◆ **INPUT FOR THIS TASK**:
-------------------------

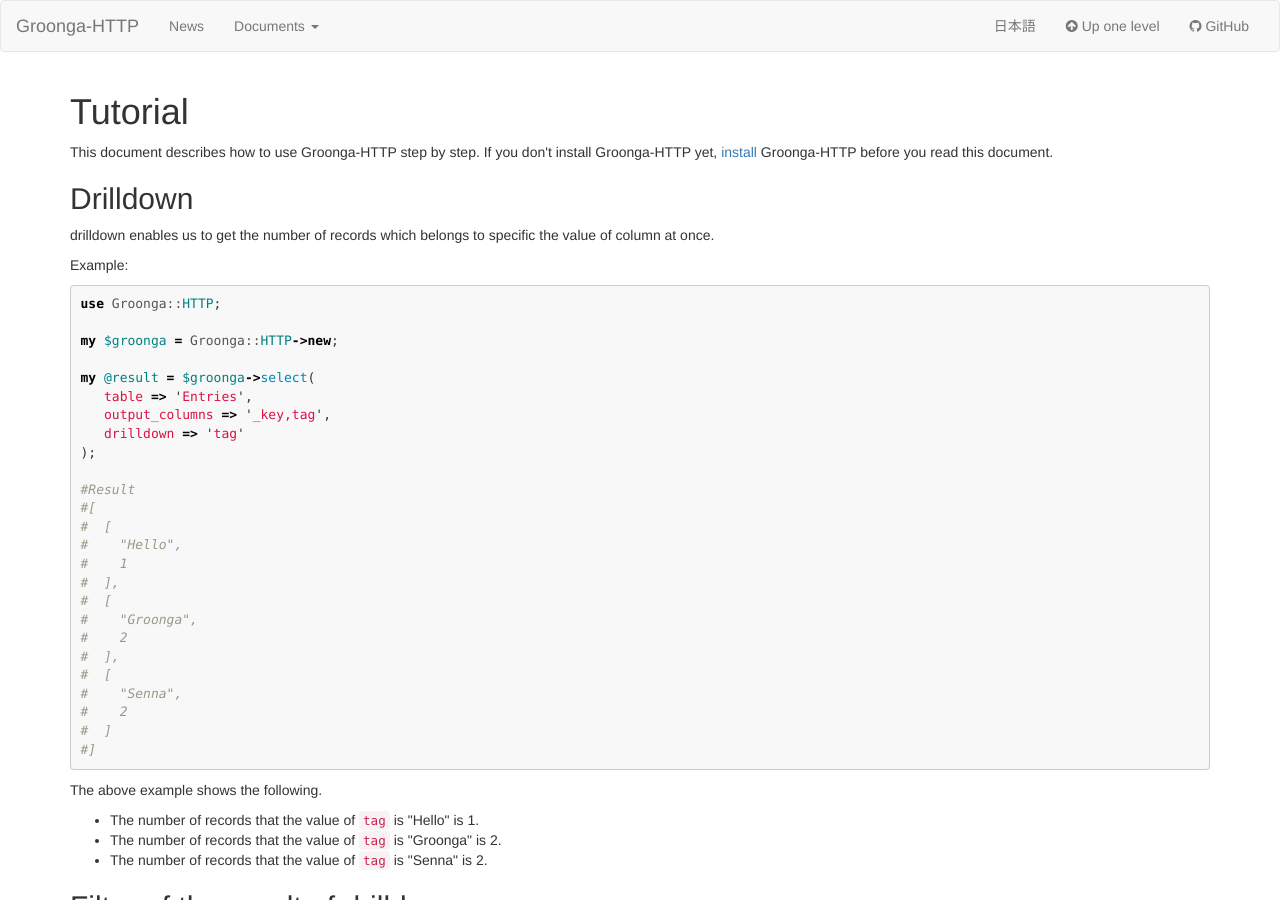
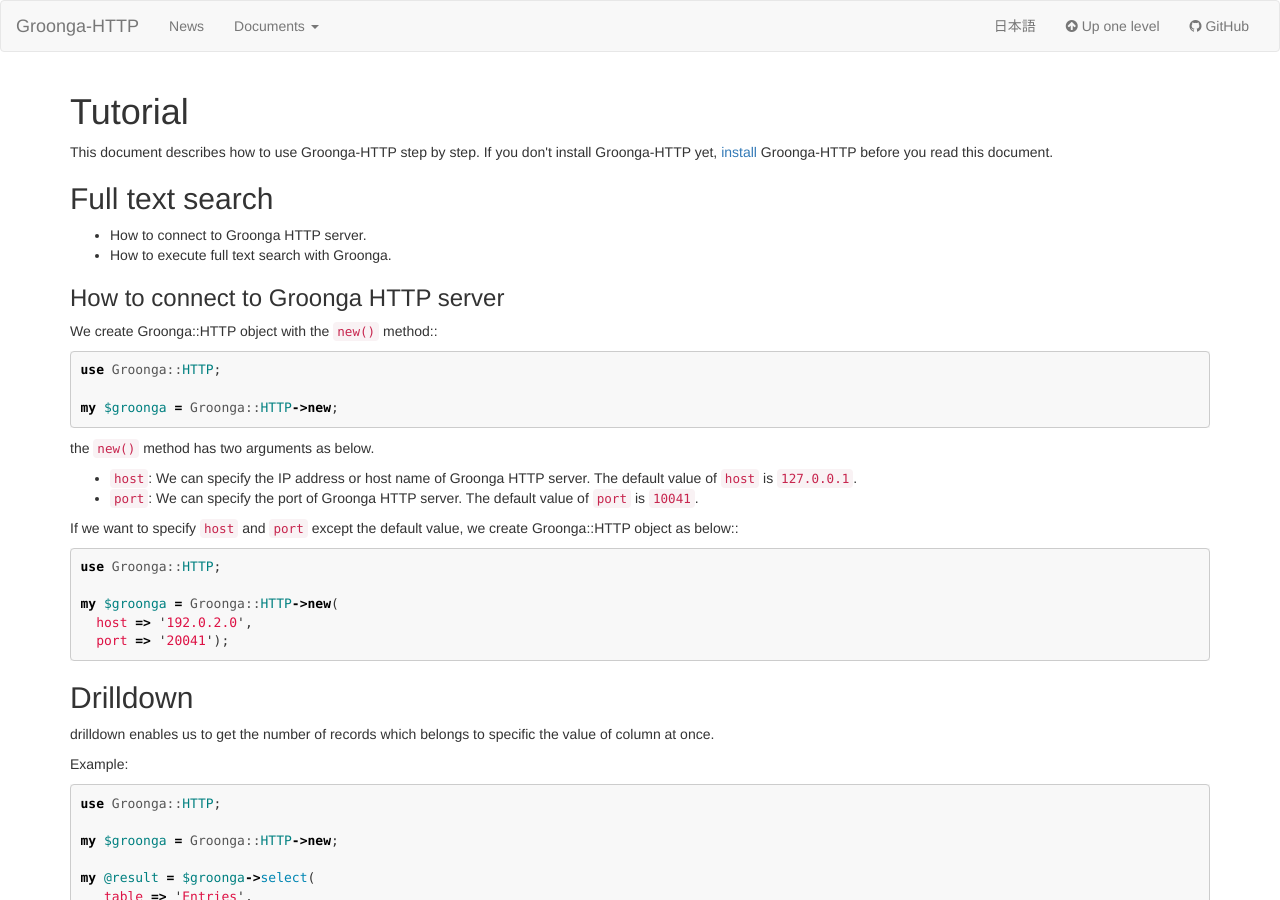
Before and after one commit to groonga/Groonga-HTTP, a Jekyll site: the page built from docs/tutorial/index.md, in a window 1280 px wide and 900 px high. Built offline with Jekyll 4.4.1, drawn with Linux system fonts in a browser that asks for light colours.

Commit message:
doc: add a tutorial for connecting to Groonga HTTP server

````diff
--- a/docs/tutorial/index.md
+++ b/docs/tutorial/index.md
@@ -6,6 +6,38 @@ title: Tutorial
 
 This document describes how to use Groonga-HTTP step by step.
 If you don't install Groonga-HTTP yet, [install][install] Groonga-HTTP before you read this document.
+
+## Full text search
+
+  * How to connect to Groonga HTTP server.
+  * How to execute full text search with Groonga.
+
+### How to connect to Groonga HTTP server
+
+We create Groonga::HTTP object with the ``new()`` method::
+
+```perl
+use Groonga::HTTP;
+
+my $groonga = Groonga::HTTP->new;
+```
+
+the ``new()`` method has two arguments as below.
+
+* ``host``: We can specify the IP address or host name of Groonga HTTP server.
+            The default value of ``host`` is ``127.0.0.1``.
+* ``port``: We can specify the port of Groonga HTTP server.
+            The default value of ``port`` is ``10041``.
+
+If we want to specify ``host`` and ``port`` except the default value, we create Groonga::HTTP object as below::
+
+```perl
+use Groonga::HTTP;
+
+my $groonga = Groonga::HTTP->new(
+  host => '192.0.2.0',
+  port => '20041');
+```
 
 ## Drilldown {#drilldown}
 
````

-------------------------

◆ **PROBLEM REQUIREMENTS**: Among the lines above, find those with the string "port" and copy them.

◆ **ANSWER BOX**:
+* ``port``: We can specify the port of Groonga HTTP server.
+            The default value of ``port`` is ``10041``.
+If we want to specify ``host`` and ``port`` except the default value, we create Groonga::HTTP object as below::
+  port => '20041');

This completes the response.